Task prompt |
Wherever the word "open" occurs in the lines below, copy the whole line.

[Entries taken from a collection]
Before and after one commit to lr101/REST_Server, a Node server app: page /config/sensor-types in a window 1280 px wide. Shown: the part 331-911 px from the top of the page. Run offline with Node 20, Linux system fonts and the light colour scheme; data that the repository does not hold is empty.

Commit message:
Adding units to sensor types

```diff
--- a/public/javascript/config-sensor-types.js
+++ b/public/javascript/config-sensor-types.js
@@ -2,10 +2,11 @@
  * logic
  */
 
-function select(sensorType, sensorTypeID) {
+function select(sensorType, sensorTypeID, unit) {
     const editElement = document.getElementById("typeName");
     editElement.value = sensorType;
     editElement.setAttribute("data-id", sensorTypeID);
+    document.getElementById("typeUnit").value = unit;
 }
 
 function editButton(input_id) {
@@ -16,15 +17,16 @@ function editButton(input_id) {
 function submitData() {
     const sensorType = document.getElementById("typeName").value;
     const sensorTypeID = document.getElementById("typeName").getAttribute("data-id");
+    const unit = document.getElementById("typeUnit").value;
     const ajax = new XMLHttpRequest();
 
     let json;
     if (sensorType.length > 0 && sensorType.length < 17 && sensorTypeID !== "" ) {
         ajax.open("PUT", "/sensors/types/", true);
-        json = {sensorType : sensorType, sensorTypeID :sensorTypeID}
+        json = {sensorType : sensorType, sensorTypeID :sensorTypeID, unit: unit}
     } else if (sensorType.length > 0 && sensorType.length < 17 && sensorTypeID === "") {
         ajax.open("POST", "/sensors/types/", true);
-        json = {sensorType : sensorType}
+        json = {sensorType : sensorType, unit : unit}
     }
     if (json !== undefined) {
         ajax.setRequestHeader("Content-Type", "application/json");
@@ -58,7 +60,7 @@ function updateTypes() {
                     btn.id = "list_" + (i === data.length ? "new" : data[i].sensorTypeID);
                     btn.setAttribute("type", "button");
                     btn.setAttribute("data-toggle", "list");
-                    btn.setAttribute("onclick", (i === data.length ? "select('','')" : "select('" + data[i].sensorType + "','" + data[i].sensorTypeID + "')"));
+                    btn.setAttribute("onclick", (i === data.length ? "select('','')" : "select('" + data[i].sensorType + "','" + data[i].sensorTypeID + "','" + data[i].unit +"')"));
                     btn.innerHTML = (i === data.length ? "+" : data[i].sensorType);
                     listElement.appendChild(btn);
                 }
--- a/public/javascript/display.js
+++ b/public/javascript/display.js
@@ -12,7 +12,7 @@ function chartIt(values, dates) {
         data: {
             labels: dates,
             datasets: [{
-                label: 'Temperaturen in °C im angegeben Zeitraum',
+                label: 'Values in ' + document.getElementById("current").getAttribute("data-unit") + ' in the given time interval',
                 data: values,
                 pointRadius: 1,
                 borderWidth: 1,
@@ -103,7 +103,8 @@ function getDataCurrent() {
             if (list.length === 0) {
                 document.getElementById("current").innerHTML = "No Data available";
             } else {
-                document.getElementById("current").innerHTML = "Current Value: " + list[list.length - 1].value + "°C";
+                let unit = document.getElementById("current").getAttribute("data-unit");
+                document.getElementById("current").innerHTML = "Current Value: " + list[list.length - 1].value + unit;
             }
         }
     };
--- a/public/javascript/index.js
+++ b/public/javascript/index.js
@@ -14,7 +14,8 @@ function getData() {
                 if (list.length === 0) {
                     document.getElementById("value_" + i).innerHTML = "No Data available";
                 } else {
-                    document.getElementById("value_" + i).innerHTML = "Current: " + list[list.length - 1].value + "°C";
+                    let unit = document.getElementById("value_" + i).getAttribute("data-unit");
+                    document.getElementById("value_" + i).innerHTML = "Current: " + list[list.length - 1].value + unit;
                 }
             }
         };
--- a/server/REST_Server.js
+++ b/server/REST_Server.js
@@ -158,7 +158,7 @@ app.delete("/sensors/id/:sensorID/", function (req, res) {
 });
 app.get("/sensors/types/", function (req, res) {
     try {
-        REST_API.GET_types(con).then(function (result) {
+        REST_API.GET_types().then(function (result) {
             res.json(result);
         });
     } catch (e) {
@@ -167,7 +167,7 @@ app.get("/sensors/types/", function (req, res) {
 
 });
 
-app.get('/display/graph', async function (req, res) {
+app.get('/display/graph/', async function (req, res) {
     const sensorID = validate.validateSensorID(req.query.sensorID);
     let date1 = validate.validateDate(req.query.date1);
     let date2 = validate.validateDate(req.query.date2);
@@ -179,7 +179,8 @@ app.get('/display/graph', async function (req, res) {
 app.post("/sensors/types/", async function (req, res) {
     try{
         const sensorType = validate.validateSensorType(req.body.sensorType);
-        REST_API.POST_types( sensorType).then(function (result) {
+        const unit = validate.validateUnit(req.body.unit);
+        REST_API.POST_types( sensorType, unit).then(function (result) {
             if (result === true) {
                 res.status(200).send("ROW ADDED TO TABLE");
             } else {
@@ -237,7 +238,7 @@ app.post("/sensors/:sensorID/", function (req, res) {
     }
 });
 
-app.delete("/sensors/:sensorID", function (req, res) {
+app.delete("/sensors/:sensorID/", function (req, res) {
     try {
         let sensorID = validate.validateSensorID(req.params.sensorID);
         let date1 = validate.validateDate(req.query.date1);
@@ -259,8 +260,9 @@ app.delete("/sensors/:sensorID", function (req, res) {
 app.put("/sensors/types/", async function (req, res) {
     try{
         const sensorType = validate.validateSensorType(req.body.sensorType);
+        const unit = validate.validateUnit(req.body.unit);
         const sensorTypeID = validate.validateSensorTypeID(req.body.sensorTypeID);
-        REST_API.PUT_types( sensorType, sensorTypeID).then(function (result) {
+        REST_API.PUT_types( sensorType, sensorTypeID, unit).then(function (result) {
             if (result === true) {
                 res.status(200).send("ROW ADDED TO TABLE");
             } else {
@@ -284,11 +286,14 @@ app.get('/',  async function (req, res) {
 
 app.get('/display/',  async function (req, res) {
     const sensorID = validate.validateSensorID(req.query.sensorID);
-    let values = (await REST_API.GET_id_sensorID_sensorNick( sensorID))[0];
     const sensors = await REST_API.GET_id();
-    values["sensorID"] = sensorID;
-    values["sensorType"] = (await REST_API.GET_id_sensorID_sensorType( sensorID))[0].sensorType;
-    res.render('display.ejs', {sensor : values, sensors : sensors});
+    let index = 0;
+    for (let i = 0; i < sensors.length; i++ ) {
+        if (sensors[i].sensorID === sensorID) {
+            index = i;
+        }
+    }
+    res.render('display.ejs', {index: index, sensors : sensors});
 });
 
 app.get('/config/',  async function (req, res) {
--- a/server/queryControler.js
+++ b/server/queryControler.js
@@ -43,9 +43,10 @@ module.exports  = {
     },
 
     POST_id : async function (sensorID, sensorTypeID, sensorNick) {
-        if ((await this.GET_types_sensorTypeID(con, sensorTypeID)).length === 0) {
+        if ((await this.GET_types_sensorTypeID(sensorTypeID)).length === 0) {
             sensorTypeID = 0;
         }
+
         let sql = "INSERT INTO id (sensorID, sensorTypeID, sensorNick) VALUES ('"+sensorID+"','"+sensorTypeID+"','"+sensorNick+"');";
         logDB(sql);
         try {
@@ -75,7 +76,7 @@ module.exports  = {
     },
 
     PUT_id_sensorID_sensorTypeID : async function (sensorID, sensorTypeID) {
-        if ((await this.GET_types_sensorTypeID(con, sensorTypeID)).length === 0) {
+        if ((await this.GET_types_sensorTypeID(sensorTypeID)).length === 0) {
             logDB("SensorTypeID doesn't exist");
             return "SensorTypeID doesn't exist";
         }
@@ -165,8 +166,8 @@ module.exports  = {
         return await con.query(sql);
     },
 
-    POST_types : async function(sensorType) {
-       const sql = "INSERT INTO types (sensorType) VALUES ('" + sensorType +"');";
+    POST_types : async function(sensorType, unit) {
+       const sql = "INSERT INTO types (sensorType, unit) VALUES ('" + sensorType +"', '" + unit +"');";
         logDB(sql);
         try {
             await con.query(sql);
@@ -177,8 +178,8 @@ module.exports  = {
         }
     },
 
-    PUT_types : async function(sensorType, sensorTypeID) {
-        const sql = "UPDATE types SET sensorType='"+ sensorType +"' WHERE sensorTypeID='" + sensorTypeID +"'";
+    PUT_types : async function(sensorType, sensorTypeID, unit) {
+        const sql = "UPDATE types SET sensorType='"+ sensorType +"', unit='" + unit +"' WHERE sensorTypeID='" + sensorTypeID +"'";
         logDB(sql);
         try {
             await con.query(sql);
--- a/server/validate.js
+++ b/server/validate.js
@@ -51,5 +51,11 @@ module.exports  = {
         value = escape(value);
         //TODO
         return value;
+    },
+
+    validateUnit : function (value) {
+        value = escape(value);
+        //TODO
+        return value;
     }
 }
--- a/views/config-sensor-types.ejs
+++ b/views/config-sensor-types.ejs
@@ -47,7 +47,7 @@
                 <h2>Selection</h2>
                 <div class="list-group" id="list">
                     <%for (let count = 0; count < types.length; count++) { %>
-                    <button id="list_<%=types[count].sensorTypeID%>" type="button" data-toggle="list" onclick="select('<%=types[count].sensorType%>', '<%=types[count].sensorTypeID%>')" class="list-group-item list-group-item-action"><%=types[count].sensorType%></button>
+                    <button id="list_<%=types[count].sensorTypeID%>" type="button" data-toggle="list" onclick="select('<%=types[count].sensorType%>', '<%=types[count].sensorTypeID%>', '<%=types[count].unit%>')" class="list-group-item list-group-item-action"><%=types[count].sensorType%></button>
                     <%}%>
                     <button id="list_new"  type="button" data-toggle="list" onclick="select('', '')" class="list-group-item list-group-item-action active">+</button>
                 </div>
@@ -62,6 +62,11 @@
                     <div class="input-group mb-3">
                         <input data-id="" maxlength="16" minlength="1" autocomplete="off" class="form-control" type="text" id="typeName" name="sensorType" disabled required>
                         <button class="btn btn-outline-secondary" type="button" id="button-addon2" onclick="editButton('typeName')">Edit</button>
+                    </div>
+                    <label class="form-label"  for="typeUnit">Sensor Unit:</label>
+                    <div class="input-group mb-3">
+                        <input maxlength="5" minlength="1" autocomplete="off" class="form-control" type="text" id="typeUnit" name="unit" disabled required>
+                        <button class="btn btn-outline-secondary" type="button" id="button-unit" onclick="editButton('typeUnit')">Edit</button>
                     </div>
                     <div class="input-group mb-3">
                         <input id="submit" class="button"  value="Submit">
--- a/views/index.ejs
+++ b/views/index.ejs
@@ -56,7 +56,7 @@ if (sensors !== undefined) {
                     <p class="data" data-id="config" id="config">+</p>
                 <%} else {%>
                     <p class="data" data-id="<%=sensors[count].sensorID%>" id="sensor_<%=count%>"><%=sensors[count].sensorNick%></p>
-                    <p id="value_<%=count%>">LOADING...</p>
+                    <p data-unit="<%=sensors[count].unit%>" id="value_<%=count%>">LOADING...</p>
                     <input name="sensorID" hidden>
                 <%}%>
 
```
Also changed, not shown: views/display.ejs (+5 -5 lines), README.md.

Result of the task |
         ajax.open("PUT", "/sensors/types/", true);
         ajax.open("POST", "/sensors/types/", true);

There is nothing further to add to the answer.